• What the task asks
Each line of the data below that carries the word "Header" needs to be copied.

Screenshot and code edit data
[Start of Attachment]

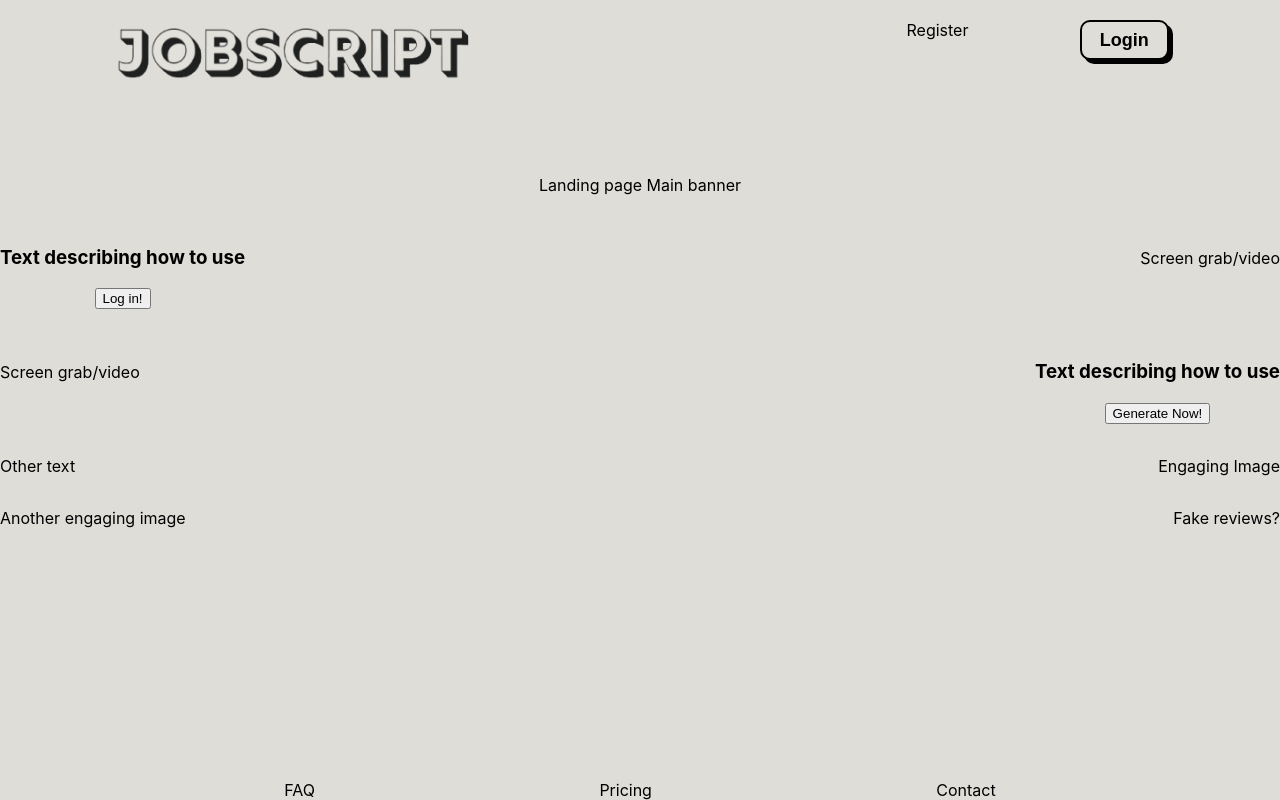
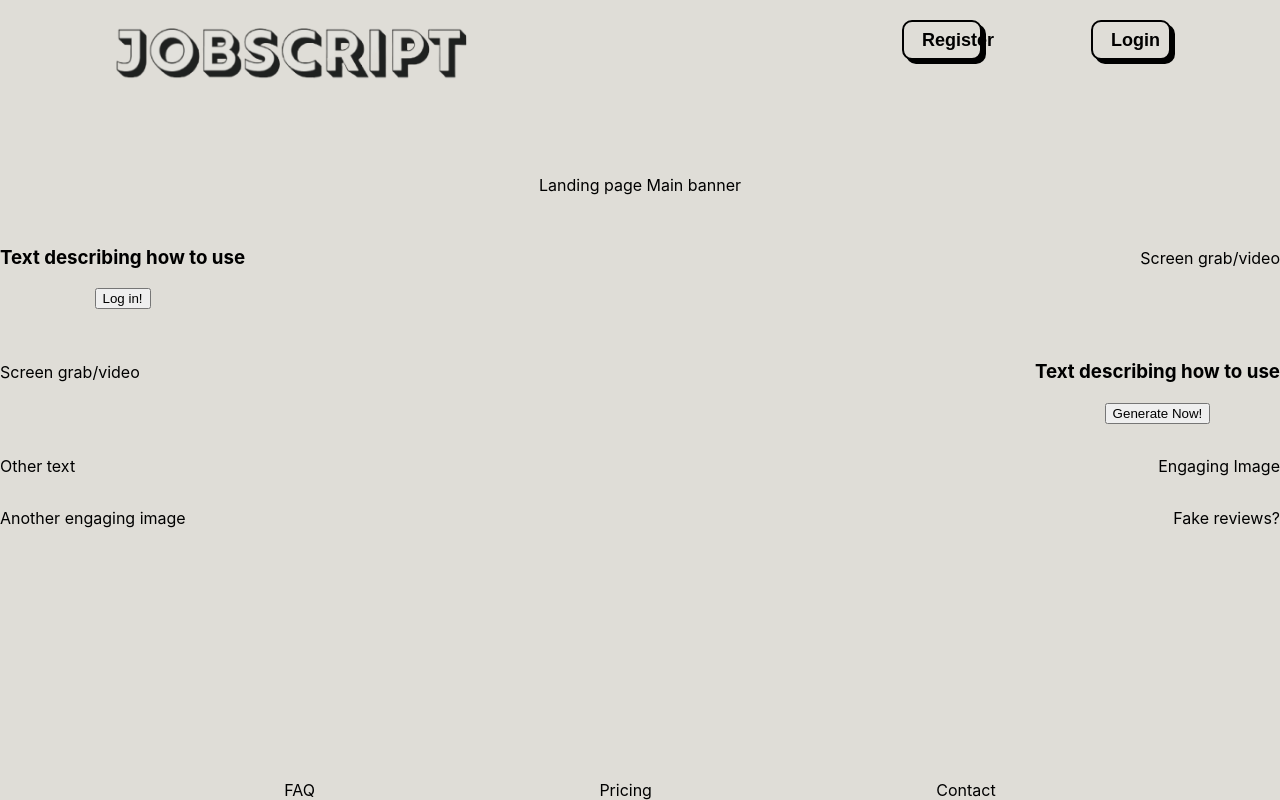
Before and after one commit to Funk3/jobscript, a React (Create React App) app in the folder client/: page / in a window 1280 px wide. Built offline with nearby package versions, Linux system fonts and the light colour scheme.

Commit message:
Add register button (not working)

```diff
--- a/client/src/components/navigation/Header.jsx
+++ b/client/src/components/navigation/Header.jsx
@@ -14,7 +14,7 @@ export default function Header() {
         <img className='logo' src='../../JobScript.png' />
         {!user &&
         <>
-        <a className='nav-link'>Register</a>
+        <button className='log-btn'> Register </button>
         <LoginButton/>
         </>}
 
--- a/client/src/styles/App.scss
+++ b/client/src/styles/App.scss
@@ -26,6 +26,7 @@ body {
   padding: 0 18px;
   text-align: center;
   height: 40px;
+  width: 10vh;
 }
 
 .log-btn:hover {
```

[End of Attachment]

• Answer section
--- a/client/src/components/navigation/Header.jsx
+++ b/client/src/components/navigation/Header.jsx
@@ -14,7 +14,7 @@ export default function Header() {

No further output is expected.